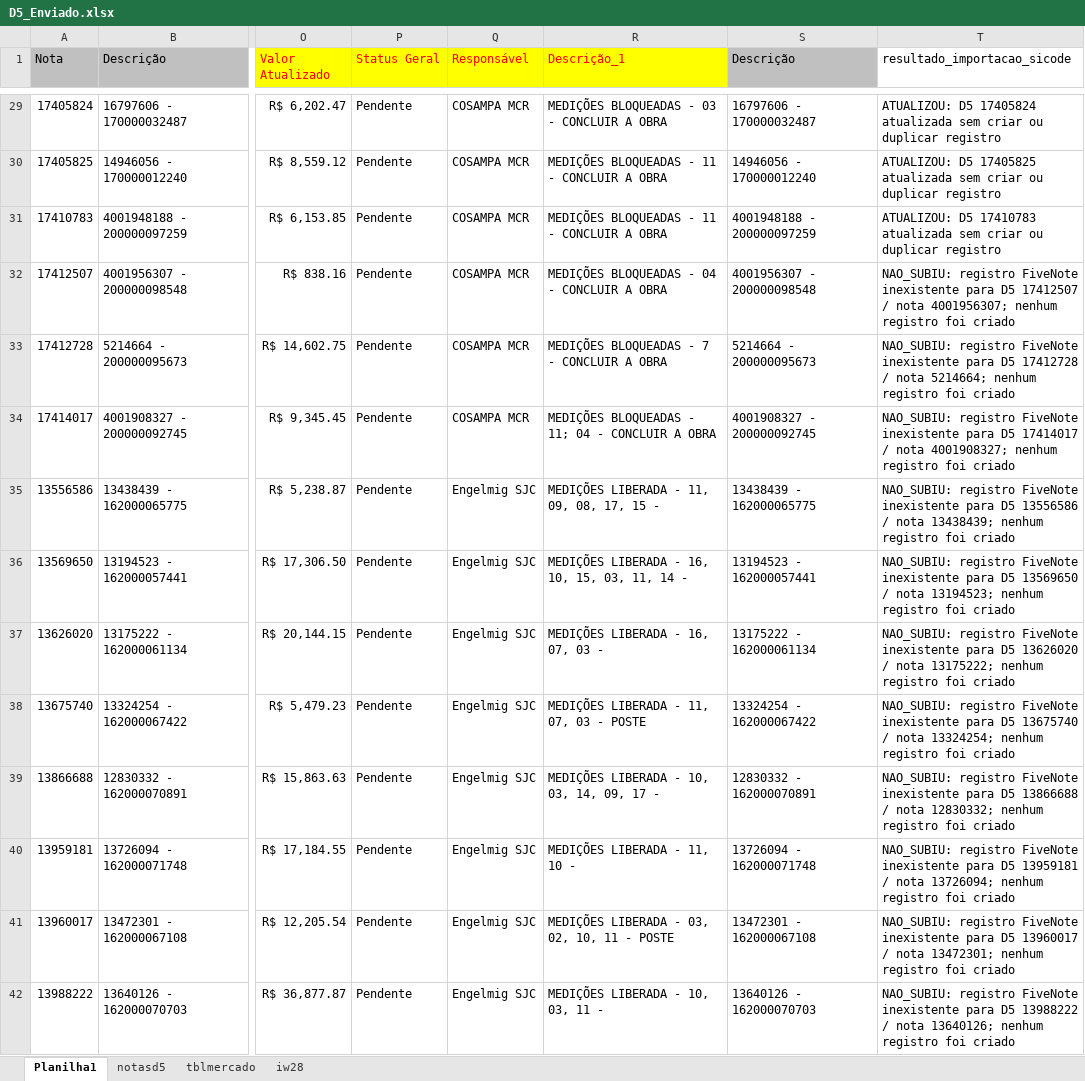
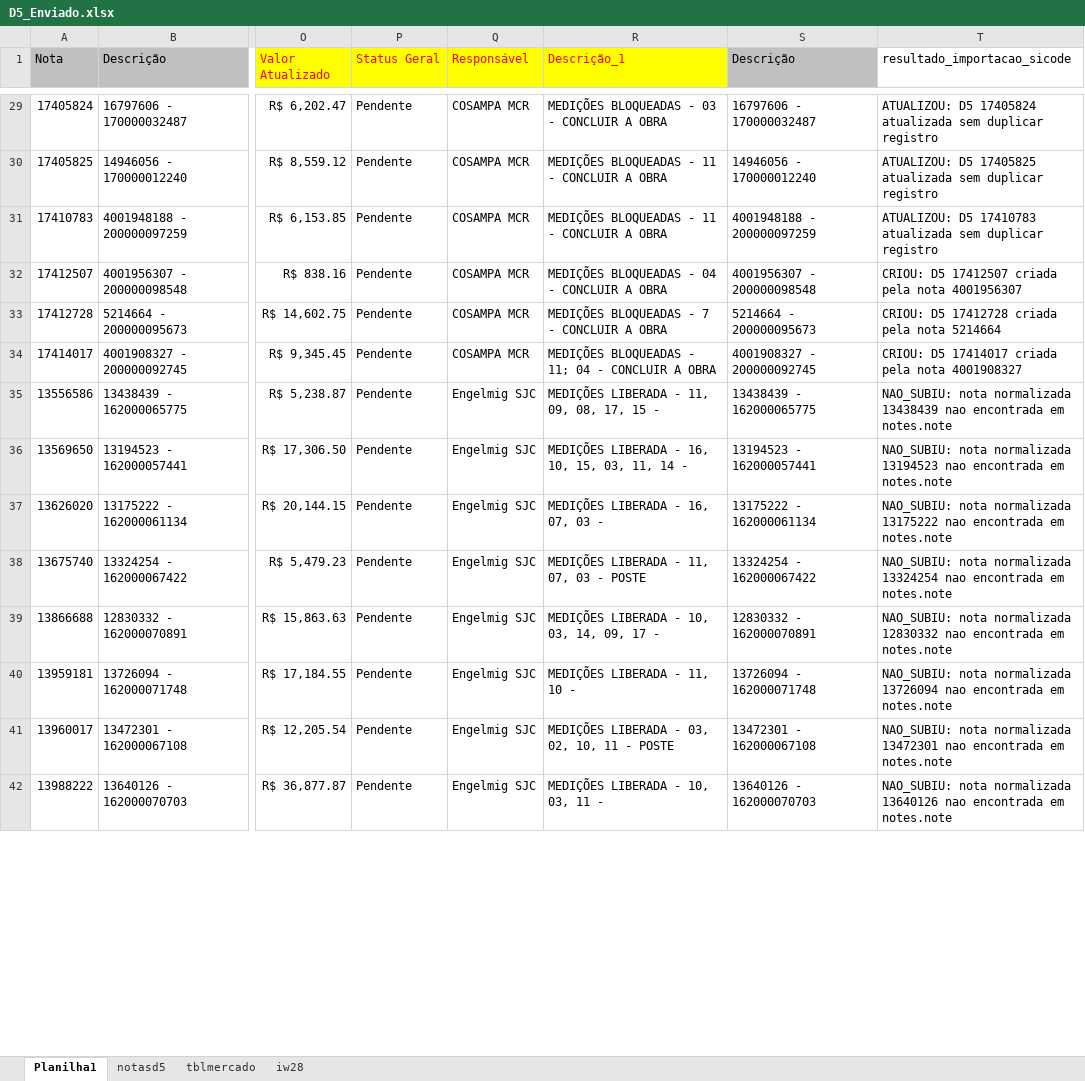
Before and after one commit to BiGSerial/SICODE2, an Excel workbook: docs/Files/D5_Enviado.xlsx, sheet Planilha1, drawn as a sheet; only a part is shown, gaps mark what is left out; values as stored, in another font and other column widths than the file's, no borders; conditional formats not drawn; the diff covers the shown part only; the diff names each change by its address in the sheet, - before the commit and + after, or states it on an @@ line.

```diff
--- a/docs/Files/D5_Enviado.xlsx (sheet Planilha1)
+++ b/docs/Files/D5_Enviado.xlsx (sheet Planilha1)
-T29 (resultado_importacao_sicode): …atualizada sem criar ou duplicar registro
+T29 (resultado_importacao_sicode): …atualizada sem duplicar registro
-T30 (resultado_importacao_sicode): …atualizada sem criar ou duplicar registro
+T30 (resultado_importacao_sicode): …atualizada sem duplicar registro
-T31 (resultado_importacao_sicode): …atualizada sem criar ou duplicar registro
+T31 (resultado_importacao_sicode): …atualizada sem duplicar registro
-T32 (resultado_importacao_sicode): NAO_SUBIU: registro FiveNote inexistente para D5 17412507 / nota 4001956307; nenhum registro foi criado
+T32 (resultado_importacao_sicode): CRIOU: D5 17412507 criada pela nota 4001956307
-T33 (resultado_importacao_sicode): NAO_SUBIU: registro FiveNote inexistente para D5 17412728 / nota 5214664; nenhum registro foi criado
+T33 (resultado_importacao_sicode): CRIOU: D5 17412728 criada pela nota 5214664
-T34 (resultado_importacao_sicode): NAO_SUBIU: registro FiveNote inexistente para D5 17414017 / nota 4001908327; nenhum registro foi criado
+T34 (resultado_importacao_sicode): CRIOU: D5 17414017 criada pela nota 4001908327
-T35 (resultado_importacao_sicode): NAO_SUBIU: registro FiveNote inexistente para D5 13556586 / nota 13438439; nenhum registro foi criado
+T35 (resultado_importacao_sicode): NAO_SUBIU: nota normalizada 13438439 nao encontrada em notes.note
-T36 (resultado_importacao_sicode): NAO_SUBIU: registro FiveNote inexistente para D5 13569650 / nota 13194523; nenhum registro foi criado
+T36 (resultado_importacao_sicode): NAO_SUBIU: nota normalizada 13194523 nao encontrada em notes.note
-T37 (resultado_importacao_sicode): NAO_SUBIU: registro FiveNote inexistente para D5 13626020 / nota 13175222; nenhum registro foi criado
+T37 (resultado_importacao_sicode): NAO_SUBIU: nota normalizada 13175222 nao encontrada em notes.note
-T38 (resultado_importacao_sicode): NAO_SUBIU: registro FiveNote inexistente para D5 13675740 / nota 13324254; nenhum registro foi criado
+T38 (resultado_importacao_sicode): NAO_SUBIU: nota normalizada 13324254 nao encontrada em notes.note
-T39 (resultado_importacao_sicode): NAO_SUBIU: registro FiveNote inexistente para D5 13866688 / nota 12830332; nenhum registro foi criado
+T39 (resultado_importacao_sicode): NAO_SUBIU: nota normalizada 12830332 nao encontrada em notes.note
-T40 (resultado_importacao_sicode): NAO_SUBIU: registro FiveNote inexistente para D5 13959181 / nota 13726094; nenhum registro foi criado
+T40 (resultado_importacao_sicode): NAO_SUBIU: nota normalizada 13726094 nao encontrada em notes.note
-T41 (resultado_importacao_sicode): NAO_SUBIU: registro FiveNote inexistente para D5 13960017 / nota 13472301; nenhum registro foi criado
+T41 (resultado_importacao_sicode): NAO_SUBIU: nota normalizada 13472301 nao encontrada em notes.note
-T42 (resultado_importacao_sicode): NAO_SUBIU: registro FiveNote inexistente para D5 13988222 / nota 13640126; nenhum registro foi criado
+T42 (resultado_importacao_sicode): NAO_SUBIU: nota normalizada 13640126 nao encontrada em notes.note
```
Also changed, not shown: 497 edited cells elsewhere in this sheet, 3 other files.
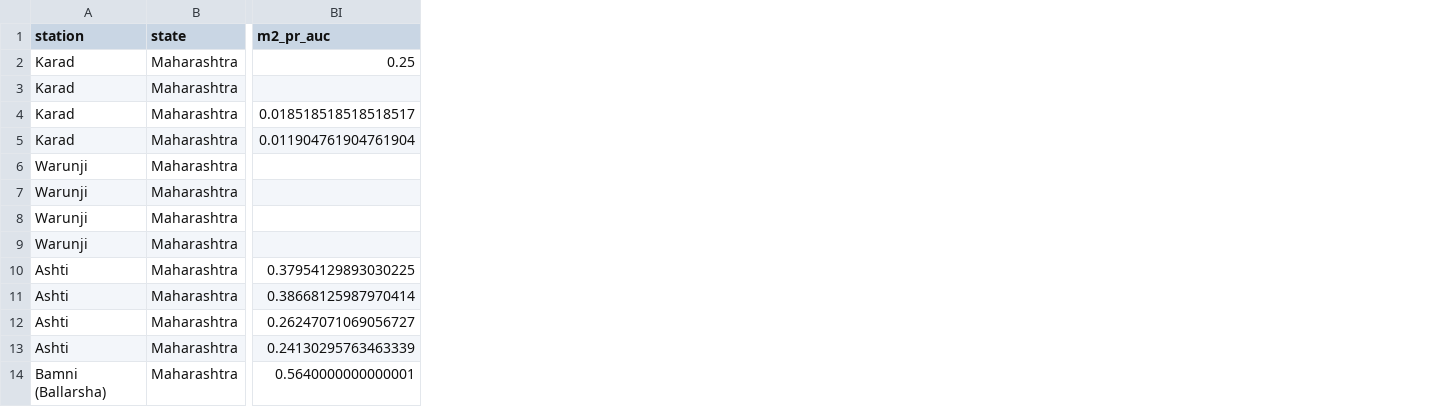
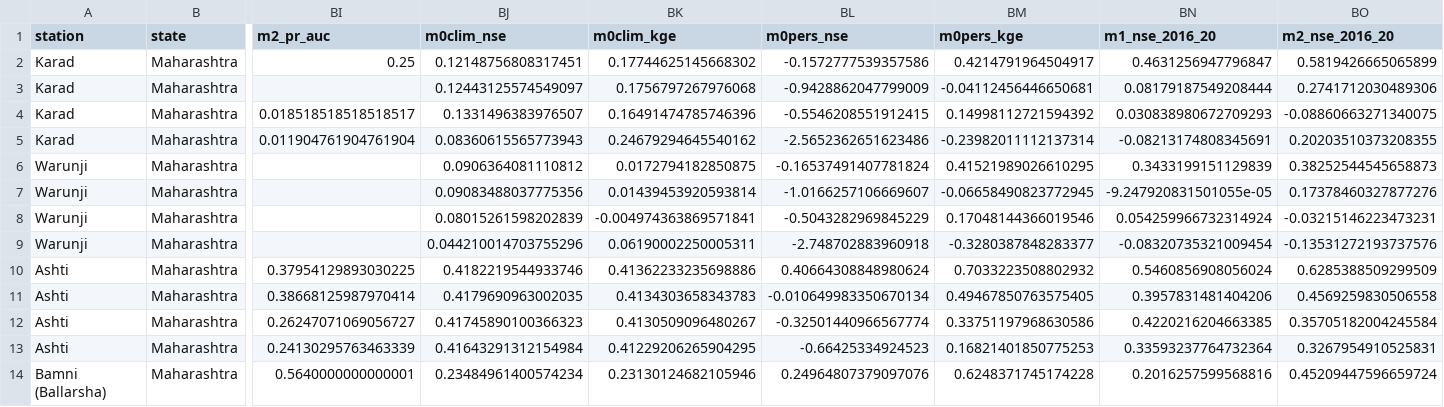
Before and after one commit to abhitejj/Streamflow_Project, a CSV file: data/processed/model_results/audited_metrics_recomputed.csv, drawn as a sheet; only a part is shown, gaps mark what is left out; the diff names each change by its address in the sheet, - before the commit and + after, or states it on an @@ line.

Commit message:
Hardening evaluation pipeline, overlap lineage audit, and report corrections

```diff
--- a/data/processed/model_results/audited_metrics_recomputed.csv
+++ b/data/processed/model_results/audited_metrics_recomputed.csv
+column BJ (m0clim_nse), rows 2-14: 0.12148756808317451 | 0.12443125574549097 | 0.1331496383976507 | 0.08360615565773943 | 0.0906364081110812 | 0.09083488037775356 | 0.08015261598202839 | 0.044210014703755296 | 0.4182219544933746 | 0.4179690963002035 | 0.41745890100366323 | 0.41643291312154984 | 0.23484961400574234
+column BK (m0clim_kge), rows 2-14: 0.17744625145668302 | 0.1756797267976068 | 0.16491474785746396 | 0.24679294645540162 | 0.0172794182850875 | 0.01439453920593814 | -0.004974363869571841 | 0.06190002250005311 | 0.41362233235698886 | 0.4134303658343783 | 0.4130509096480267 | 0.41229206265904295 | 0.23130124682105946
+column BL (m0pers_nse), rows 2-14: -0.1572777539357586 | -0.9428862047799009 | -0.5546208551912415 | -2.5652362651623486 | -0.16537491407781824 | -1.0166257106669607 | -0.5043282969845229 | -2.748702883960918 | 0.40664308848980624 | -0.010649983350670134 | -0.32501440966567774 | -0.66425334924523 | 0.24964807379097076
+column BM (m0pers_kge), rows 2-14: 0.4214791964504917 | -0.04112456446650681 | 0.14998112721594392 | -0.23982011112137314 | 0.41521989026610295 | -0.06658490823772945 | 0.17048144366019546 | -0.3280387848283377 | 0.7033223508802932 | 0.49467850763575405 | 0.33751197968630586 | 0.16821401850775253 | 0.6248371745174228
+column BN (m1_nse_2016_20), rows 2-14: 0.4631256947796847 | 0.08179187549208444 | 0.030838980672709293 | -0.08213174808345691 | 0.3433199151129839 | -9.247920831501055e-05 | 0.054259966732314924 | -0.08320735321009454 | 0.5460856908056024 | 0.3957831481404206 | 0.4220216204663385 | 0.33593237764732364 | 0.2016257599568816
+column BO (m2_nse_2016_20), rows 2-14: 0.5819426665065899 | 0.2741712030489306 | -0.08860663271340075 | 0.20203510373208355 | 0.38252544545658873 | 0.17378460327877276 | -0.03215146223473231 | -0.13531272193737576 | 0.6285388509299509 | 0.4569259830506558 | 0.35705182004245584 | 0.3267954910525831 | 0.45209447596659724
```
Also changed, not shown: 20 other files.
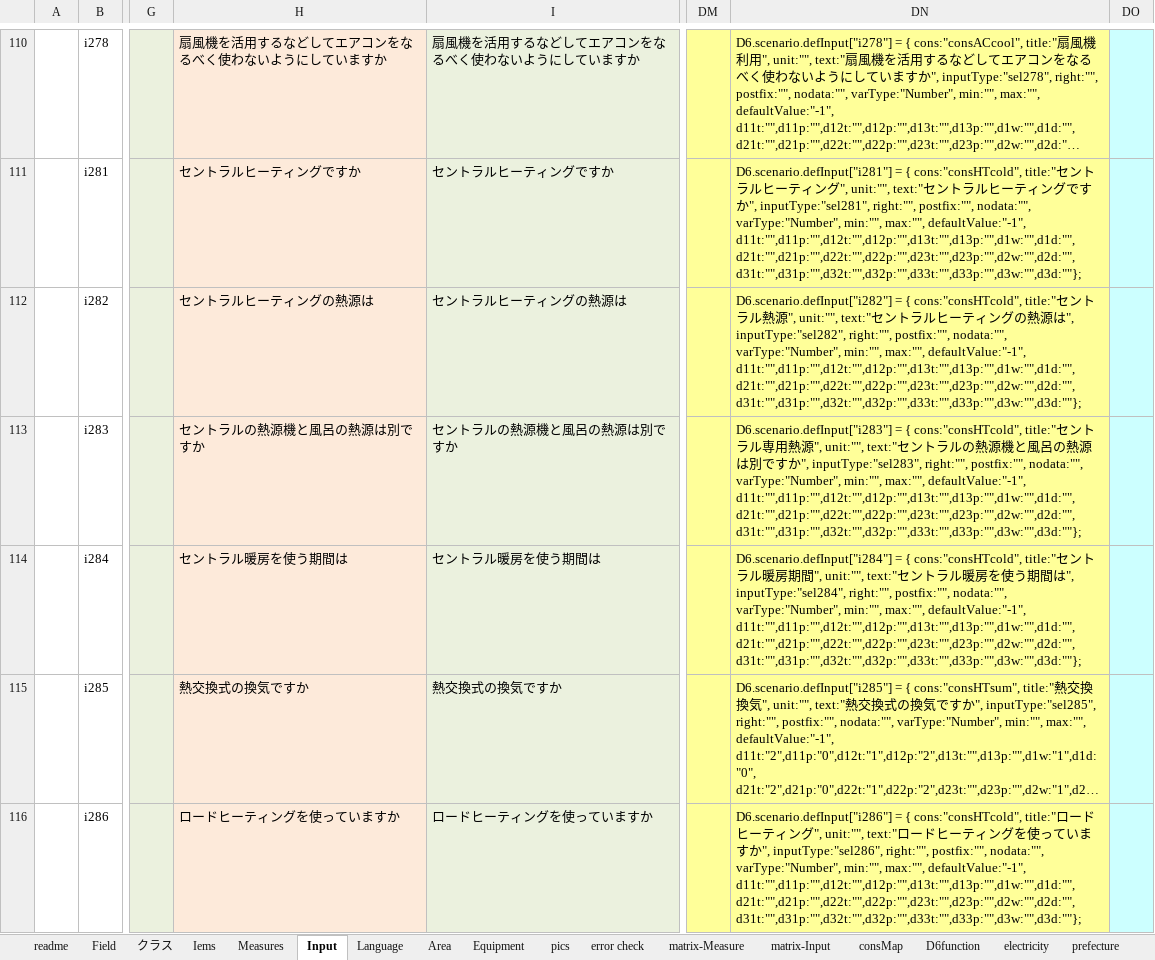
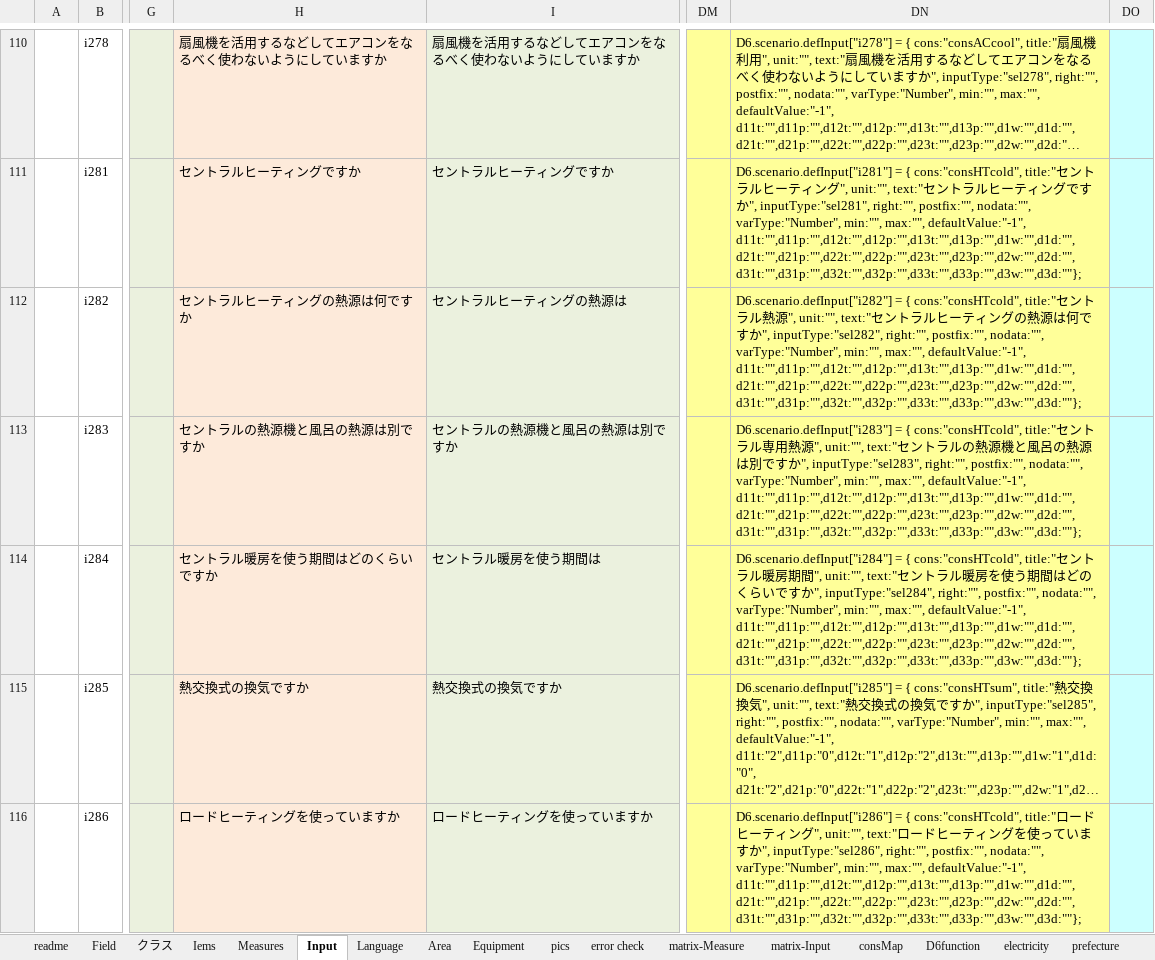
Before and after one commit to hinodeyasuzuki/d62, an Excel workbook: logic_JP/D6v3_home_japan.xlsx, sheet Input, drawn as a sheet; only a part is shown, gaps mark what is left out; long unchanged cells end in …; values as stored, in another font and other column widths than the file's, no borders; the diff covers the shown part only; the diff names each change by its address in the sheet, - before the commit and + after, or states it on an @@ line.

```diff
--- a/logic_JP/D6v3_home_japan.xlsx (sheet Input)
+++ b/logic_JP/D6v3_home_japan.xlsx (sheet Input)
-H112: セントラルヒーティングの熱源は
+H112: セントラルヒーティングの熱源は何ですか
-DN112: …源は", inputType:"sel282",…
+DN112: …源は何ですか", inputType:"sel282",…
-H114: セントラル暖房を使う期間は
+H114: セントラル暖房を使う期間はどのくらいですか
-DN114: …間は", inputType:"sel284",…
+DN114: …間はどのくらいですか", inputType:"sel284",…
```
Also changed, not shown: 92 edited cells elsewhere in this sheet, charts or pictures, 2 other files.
####
*Description of the task*.
Only a number is wanted here: how many lines of the records above hold the word "CRIOU".

*Output of the task*.
3